__What is expected__. Extract, from the listing that follows, each line containing the word "arrow".

__Record extracts__.

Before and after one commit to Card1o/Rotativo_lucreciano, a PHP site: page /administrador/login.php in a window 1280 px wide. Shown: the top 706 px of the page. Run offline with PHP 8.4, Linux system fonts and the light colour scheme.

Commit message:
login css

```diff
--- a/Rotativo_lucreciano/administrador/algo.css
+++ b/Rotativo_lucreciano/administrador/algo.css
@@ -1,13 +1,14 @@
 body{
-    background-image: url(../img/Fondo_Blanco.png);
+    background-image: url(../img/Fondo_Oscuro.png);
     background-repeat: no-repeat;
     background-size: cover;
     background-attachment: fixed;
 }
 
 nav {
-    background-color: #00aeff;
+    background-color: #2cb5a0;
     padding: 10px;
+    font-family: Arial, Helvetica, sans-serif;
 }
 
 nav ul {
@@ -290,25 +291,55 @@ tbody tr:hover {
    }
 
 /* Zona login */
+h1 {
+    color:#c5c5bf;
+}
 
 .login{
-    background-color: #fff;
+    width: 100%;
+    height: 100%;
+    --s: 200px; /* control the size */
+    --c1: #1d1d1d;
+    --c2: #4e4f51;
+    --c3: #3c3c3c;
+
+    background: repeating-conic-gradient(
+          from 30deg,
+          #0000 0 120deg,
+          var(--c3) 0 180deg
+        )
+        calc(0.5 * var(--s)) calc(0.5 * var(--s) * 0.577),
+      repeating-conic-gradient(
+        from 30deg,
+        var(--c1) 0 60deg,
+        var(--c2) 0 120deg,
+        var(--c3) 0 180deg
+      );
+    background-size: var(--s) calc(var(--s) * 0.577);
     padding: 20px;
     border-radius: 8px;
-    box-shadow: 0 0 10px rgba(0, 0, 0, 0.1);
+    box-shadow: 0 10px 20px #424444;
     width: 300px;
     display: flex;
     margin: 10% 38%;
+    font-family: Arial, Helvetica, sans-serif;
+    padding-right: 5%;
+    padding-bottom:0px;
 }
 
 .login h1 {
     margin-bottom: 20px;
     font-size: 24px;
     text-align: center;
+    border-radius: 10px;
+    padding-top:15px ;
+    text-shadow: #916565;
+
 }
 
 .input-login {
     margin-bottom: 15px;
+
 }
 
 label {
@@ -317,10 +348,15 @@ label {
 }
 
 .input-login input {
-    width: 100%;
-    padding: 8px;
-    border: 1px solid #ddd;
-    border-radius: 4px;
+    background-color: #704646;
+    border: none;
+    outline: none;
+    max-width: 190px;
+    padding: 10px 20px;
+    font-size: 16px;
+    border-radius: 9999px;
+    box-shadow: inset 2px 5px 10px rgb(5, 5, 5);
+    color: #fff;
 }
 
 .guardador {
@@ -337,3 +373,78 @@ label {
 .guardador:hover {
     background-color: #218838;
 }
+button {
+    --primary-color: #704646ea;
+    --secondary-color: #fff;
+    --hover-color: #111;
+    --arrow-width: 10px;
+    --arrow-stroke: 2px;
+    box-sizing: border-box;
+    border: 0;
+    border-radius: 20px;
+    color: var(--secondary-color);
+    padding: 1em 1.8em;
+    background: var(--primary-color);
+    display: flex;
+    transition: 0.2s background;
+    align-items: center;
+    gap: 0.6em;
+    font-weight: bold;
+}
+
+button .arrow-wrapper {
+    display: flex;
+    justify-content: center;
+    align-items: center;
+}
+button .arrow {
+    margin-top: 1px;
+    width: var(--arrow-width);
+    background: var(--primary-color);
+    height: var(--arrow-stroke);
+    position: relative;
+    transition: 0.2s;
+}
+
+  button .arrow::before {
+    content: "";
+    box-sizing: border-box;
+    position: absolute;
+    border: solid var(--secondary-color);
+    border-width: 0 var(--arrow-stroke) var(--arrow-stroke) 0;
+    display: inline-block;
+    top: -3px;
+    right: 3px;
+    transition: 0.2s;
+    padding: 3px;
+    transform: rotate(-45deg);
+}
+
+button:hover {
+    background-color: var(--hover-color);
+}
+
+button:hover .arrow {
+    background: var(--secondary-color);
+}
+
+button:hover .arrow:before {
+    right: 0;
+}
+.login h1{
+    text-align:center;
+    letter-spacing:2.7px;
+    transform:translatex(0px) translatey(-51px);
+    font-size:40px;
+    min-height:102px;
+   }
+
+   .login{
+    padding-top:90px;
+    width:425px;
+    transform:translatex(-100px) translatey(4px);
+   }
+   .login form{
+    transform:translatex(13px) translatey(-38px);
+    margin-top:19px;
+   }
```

==

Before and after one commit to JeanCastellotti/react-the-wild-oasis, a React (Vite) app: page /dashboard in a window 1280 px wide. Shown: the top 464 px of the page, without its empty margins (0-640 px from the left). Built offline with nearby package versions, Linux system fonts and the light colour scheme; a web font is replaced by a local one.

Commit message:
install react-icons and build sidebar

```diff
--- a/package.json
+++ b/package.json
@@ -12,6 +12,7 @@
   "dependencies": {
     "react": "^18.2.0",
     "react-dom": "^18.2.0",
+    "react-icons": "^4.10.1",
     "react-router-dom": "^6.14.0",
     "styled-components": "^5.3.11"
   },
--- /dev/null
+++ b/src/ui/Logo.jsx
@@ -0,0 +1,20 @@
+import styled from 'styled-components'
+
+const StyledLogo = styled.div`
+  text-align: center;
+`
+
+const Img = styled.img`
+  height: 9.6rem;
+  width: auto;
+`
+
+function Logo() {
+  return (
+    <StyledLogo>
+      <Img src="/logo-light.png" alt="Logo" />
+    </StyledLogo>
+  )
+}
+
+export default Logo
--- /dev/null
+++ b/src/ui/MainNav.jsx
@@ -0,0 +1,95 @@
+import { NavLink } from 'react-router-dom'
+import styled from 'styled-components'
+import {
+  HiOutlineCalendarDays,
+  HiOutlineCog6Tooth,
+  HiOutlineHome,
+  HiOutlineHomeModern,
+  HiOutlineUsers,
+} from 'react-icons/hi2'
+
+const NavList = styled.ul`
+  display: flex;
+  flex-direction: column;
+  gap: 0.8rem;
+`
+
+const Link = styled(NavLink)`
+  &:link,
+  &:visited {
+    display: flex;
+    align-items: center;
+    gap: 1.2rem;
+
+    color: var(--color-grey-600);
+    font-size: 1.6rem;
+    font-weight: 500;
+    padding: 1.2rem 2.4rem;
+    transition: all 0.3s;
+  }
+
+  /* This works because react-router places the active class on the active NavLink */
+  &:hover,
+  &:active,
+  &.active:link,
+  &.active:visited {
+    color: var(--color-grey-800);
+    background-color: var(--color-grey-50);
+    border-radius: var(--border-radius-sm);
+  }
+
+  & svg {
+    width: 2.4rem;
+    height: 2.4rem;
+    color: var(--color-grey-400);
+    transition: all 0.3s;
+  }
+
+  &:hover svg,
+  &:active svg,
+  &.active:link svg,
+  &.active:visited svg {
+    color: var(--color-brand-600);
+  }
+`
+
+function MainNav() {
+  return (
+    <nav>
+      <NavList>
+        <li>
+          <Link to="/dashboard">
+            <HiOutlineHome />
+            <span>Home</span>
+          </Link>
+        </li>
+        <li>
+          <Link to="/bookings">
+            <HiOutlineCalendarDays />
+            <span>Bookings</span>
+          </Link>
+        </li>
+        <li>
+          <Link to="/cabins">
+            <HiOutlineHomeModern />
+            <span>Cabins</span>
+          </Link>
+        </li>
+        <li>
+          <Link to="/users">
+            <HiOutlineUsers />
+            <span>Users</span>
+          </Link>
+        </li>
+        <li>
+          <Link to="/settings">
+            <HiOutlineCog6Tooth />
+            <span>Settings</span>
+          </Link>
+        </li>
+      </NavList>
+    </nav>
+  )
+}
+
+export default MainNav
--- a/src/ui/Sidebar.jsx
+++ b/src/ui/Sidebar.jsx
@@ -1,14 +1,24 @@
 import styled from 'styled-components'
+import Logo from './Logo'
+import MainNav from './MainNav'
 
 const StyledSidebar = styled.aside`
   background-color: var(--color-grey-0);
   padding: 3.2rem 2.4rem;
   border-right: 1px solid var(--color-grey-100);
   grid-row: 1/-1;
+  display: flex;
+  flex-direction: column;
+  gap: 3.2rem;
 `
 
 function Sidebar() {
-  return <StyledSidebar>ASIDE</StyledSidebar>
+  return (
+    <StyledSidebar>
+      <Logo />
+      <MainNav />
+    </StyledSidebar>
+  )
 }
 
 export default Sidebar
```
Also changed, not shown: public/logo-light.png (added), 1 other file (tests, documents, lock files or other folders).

==

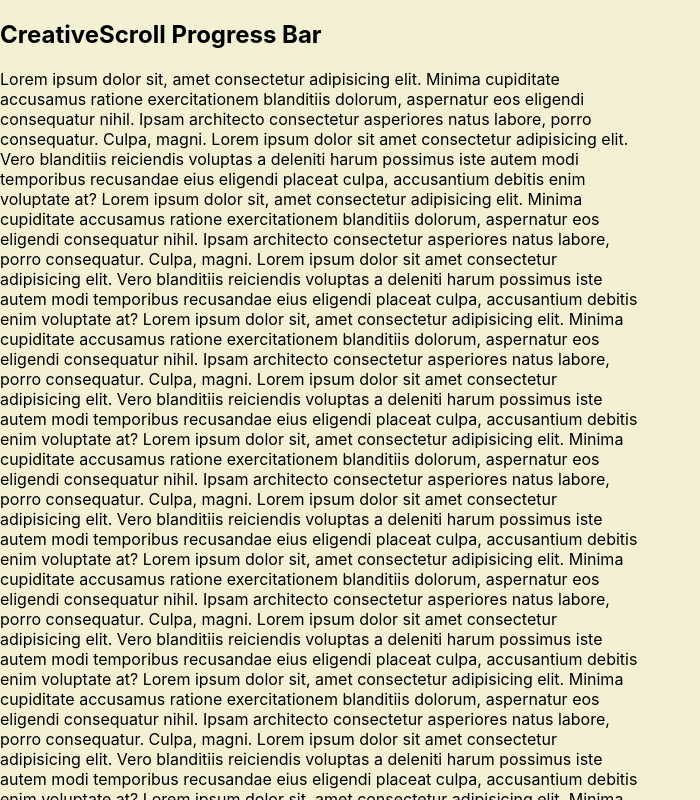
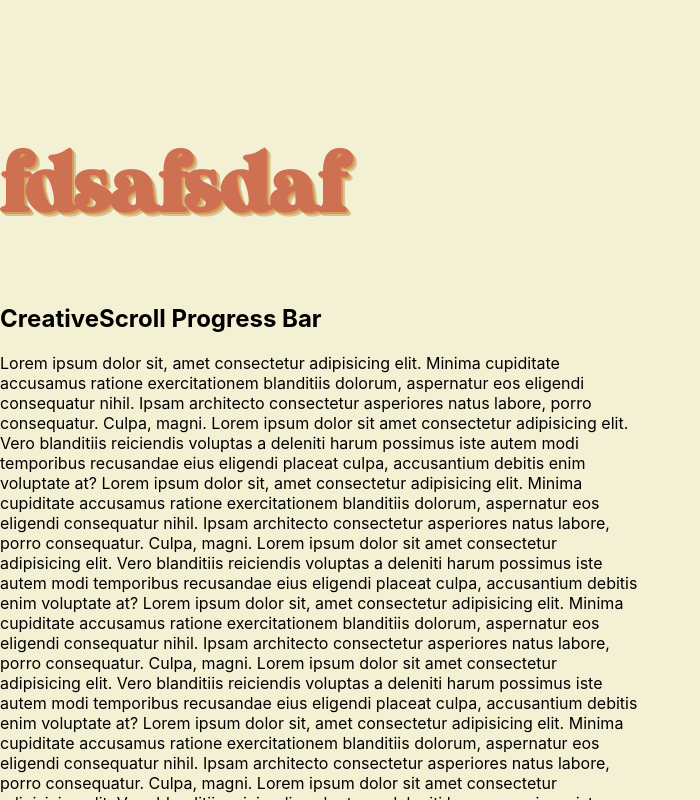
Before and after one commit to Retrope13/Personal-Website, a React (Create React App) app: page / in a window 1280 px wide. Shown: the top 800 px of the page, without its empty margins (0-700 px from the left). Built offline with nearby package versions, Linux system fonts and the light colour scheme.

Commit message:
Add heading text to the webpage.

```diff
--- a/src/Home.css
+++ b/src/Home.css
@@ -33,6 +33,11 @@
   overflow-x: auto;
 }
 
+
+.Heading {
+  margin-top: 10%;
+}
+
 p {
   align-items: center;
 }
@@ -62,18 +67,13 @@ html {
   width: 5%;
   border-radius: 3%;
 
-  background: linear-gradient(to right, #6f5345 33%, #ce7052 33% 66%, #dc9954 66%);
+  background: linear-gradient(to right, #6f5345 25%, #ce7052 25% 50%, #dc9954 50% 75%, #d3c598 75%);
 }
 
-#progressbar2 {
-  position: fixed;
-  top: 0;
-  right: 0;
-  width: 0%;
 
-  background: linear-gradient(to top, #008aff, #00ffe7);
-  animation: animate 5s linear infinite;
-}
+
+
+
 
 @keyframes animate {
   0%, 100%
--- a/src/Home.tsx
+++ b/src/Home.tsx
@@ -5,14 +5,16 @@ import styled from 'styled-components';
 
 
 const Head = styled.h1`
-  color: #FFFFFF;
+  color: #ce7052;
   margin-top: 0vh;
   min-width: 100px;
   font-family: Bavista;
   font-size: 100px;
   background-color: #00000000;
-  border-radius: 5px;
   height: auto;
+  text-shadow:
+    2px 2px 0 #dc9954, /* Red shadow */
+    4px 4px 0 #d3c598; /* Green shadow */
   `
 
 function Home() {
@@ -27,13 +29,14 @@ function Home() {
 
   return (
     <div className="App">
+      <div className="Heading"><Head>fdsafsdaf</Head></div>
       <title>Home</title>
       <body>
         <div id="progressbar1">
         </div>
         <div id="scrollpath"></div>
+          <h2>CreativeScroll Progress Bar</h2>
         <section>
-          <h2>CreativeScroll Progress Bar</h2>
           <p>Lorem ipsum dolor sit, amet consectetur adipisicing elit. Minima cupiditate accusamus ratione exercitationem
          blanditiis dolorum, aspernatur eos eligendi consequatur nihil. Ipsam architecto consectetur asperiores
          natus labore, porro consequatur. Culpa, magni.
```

__Completed exercise__.
+    --arrow-width: 10px;
+    --arrow-stroke: 2px;
+button .arrow-wrapper {
+button .arrow {
+    width: var(--arrow-width);
+    height: var(--arrow-stroke);
+  button .arrow::before {
+    border-width: 0 var(--arrow-stroke) var(--arrow-stroke) 0;
+button:hover .arrow {
+button:hover .arrow:before {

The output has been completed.